◆ **Your assignment**:
Verbatim copy without images: repeat the records in full.
::::::::
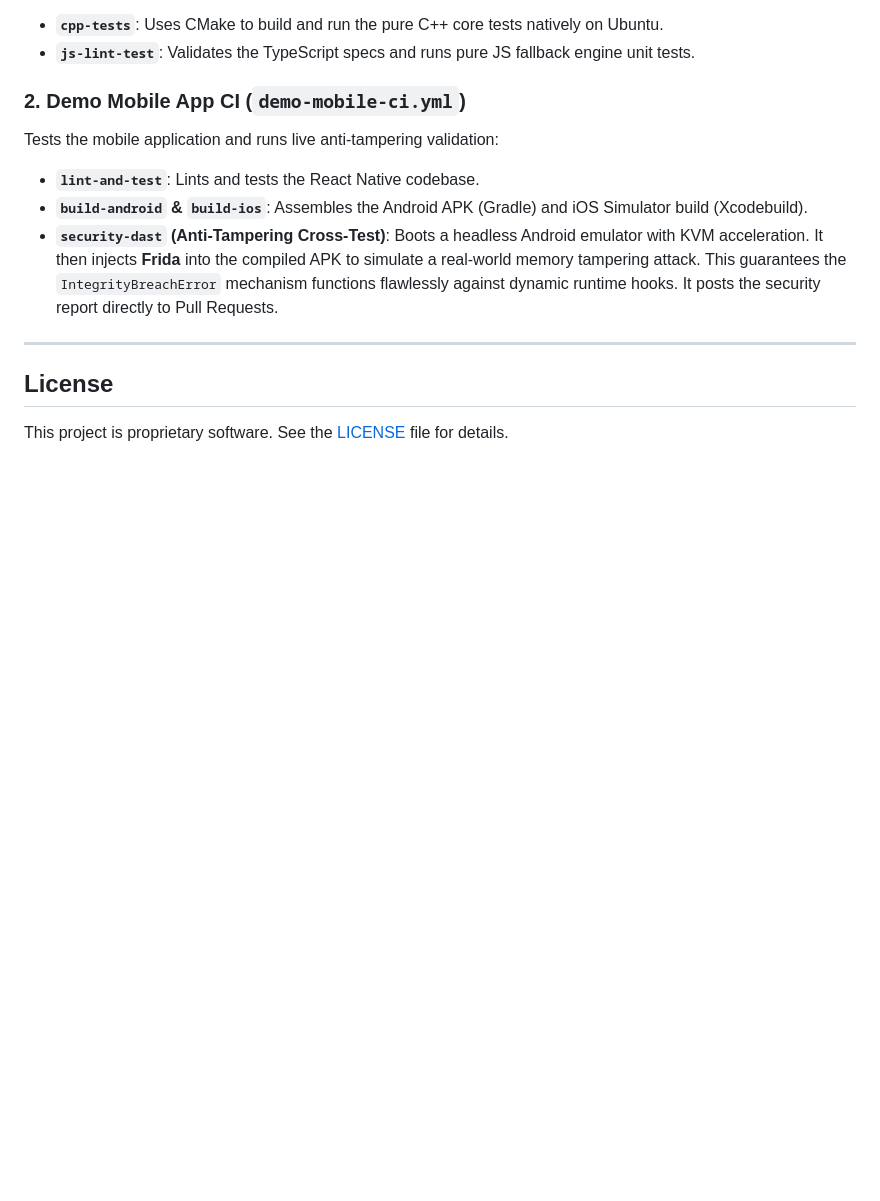
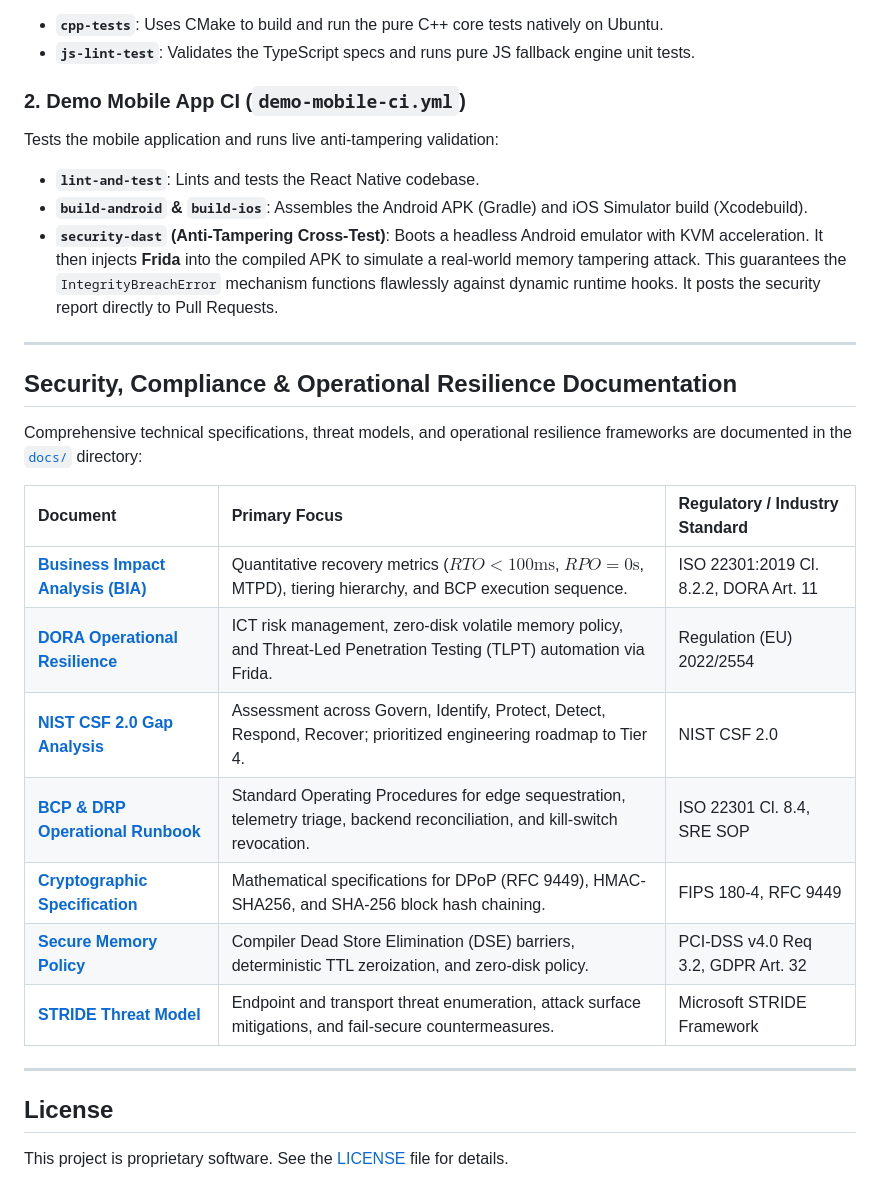
Before and after one commit to ChristianPastenC/vesper-platform, a Markdown page: README.md, the part around the change. GitHub-like rendering; folded sections open; blank space fills up the shorter version.

Commit message:
docs(root): index security, compliance and operational resilience documentation

```diff
--- a/README.md
+++ b/README.md
@@ -160,6 +160,22 @@ Tests the mobile application and runs live anti-tampering validation:
 
 ---
 
+## Security, Compliance & Operational Resilience Documentation
+
+Comprehensive technical specifications, threat models, and operational resilience frameworks are documented in the [`docs/`](./docs) directory:
+
+| Document | Primary Focus | Regulatory / Industry Standard |
+| :--- | :--- | :--- |
+| [**Business Impact Analysis (BIA)**](./docs/business_context_bia.md) | Quantitative recovery metrics ($RTO < 100\text{ms}$, $RPO = 0\text{s}$, MTPD), tiering hierarchy, and BCP execution sequence. | ISO 22301:2019 Cl. 8.2.2, DORA Art. 11 |
+| [**DORA Operational Resilience**](./docs/compliance/dora_operational_resilience.md) | ICT risk management, zero-disk volatile memory policy, and Threat-Led Penetration Testing (TLPT) automation via Frida. | Regulation (EU) 2022/2554 |
+| [**NIST CSF 2.0 Gap Analysis**](./docs/compliance/gap_analysis_nist_csf.md) | Assessment across Govern, Identify, Protect, Detect, Respond, Recover; prioritized engineering roadmap to Tier 4. | NIST CSF 2.0 |
+| [**BCP & DRP Operational Runbook**](./docs/operational_resilience/bcp_drp_runbook.md) | Standard Operating Procedures for edge sequestration, telemetry triage, backend reconciliation, and kill-switch revocation. | ISO 22301 Cl. 8.4, SRE SOP |
+| [**Cryptographic Specification**](./docs/compliance/cryptographic_spec.md) | Mathematical specifications for DPoP (RFC 9449), HMAC-SHA256, and SHA-256 block hash chaining. | FIPS 180-4, RFC 9449 |
+| [**Secure Memory Policy**](./docs/compliance/secure_memory_policy.md) | Compiler Dead Store Elimination (DSE) barriers, deterministic TTL zeroization, and zero-disk policy. | PCI-DSS v4.0 Req 3.2, GDPR Art. 32 |
+| [**STRIDE Threat Model**](./docs/compliance/stride_threat_model.md) | Endpoint and transport threat enumeration, attack surface mitigations, and fail-secure countermeasures. | Microsoft STRIDE Framework |
+
+---
+
 ## License
 
 This project is proprietary software. See the [LICENSE](./LICENSE) file for details.
```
::::::::
◆ **Completed task**:
Before and after one commit to ChristianPastenC/vesper-platform, a Markdown page: README.md, the part around the change. GitHub-like rendering; folded sections open; blank space fills up the shorter version.

Commit message:
docs(root): index security, compliance and operational resilience documentation

```diff
--- a/README.md
+++ b/README.md
@@ -160,6 +160,22 @@ Tests the mobile application and runs live anti-tampering validation:
 
 ---
 
+## Security, Compliance & Operational Resilience Documentation
+
+Comprehensive technical specifications, threat models, and operational resilience frameworks are documented in the [`docs/`](./docs) directory:
+
+| Document | Primary Focus | Regulatory / Industry Standard |
+| :--- | :--- | :--- |
+| [**Business Impact Analysis (BIA)**](./docs/business_context_bia.md) | Quantitative recovery metrics ($RTO < 100\text{ms}$, $RPO = 0\text{s}$, MTPD), tiering hierarchy, and BCP execution sequence. | ISO 22301:2019 Cl. 8.2.2, DORA Art. 11 |
+| [**DORA Operational Resilience**](./docs/compliance/dora_operational_resilience.md) | ICT risk management, zero-disk volatile memory policy, and Threat-Led Penetration Testing (TLPT) automation via Frida. | Regulation (EU) 2022/2554 |
+| [**NIST CSF 2.0 Gap Analysis**](./docs/compliance/gap_analysis_nist_csf.md) | Assessment across Govern, Identify, Protect, Detect, Respond, Recover; prioritized engineering roadmap to Tier 4. | NIST CSF 2.0 |
+| [**BCP & DRP Operational Runbook**](./docs/operational_resilience/bcp_drp_runbook.md) | Standard Operating Procedures for edge sequestration, telemetry triage, backend reconciliation, and kill-switch revocation. | ISO 22301 Cl. 8.4, SRE SOP |
+| [**Cryptographic Specification**](./docs/compliance/cryptographic_spec.md) | Mathematical specifications for DPoP (RFC 9449), HMAC-SHA256, and SHA-256 block hash chaining. | FIPS 180-4, RFC 9449 |
+| [**Secure Memory Policy**](./docs/compliance/secure_memory_policy.md) | Compiler Dead Store Elimination (DSE) barriers, deterministic TTL zeroization, and zero-disk policy. | PCI-DSS v4.0 Req 3.2, GDPR Art. 32 |
+| [**STRIDE Threat Model**](./docs/compliance/stride_threat_model.md) | Endpoint and transport threat enumeration, attack surface mitigations, and fail-secure countermeasures. | Microsoft STRIDE Framework |
+
+---
+
 ## License
 
 This project is proprietary software. See the [LICENSE](./LICENSE) file for details.
```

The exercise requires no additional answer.